While thoughts of Chicago bring to mind its moniker “the Windy City’, on hot summer nights in the early fifties found my sister and I sleeping at the end of our beds close to the window to catch the slightest breeze that rustled the leaves of the Poplar trees outside our second floor apartment window. It seemed it was never windy where we lived on the south side of Chicago.
The summer days were spent playing marbles with our pals in the prairie next door (any empty lot was called a prairie in those days) and going to the Marquette Theater to see 25 cartoons for 25 cents or covering my eyes as I squirmed in my seat watching scary movies like The Maze or It Came From Outer Space. After the show, the curved windows of Cupid’s Candies next to the theater beckoned me. I would reward my bravery of sitting through a movie I barely saw through my fingers with a thick, cold chocolate malt. I never listened to my Mother’s warning and drank the malt far too fast. My forehead would be enveloped in a debilitating cold pain and my stomach would be churning but oh that malt was good. Summer evenings would find my playmates and I sitting on the stoop talking, giggling and sharing as we waited for the sun to set and the street lights to come on. That was the signal it was time to go home.
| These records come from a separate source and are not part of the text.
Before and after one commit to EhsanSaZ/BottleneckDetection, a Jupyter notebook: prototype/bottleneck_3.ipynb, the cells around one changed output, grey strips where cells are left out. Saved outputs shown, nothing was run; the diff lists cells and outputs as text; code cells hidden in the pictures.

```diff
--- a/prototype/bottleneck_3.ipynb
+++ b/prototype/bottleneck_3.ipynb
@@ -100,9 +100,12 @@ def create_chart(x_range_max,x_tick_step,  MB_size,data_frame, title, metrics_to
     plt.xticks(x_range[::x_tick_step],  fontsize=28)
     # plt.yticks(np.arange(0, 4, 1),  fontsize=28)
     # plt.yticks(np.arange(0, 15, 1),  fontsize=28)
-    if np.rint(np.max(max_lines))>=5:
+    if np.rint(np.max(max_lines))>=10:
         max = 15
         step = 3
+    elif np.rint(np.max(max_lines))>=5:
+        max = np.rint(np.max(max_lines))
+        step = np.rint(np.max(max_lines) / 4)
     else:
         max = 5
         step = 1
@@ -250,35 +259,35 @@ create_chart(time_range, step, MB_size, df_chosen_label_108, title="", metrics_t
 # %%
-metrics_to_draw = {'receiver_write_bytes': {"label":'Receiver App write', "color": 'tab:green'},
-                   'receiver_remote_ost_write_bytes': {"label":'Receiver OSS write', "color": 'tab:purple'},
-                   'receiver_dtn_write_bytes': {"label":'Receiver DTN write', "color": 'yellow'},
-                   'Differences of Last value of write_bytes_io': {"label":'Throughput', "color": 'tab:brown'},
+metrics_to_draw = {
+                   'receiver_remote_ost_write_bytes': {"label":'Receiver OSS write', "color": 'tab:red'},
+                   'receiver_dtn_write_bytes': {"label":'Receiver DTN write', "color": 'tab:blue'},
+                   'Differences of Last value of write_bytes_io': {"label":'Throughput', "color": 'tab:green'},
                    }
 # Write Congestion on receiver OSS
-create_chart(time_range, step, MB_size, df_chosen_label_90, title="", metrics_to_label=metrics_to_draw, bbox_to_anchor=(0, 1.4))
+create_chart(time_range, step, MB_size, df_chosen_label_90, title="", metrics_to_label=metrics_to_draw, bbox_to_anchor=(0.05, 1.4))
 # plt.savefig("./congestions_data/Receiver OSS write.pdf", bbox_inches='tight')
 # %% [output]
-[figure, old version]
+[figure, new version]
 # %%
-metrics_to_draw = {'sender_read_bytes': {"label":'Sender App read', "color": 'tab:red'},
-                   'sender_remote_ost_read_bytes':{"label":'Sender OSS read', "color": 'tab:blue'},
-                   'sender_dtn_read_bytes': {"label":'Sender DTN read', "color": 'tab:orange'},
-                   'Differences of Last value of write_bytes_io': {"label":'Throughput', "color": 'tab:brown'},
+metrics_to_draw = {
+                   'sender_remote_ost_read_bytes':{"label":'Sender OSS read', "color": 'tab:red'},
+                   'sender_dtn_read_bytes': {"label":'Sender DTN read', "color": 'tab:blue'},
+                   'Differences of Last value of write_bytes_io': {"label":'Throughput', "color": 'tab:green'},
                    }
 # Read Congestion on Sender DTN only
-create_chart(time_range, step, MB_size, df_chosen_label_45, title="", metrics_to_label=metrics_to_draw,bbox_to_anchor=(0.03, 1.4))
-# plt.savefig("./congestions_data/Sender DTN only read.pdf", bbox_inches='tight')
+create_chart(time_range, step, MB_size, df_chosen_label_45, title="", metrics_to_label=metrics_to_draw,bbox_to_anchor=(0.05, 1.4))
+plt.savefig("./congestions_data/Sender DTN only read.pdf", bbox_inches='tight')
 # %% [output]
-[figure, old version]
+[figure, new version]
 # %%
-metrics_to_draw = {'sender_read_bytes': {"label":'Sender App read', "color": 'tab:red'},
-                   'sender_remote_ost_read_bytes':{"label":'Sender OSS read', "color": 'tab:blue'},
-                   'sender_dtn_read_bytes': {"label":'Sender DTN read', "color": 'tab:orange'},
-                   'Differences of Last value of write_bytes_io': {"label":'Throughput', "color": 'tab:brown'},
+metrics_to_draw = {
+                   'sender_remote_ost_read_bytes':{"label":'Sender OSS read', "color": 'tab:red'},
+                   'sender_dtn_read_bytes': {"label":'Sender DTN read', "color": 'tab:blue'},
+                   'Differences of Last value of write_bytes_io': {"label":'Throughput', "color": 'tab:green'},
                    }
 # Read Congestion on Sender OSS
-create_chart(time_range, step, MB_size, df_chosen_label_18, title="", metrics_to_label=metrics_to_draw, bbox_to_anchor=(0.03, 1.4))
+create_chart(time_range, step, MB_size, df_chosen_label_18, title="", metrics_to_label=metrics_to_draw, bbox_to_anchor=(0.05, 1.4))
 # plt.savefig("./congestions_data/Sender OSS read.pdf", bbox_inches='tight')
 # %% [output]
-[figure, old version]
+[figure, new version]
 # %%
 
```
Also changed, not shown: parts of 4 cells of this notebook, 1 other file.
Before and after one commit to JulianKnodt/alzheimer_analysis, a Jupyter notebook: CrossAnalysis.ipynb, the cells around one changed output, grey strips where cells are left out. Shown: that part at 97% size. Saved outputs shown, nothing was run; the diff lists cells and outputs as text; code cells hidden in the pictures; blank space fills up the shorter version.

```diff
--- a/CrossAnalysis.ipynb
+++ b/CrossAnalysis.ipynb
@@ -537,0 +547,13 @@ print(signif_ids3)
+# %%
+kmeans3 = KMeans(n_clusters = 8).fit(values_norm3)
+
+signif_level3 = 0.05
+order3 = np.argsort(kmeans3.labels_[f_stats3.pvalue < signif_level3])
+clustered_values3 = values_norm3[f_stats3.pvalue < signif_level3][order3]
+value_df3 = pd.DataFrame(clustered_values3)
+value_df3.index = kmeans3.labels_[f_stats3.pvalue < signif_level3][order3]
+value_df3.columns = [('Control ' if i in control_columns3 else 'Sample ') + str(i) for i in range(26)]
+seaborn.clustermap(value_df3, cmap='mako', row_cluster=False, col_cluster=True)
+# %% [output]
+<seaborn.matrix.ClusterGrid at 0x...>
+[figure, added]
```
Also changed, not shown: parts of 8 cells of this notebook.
Our neighborhood in those days was about a two block radius. It consisted of sturdy brick dwellings, stoops, close friends, the National Food Store, Dagge’s Drug Store, the Chinese laundry, the corner bar, the penny candy store, Trost Hobby store, which still exists, and the barber shop where my brother got his first haircut. El Bianco Restaurant was always the place for my parents’ special occasions. Frank Sinatra, Dwight Eisenhower and Harry Truman thought it was a pretty special place, too as they regularly dined there when in Chicago.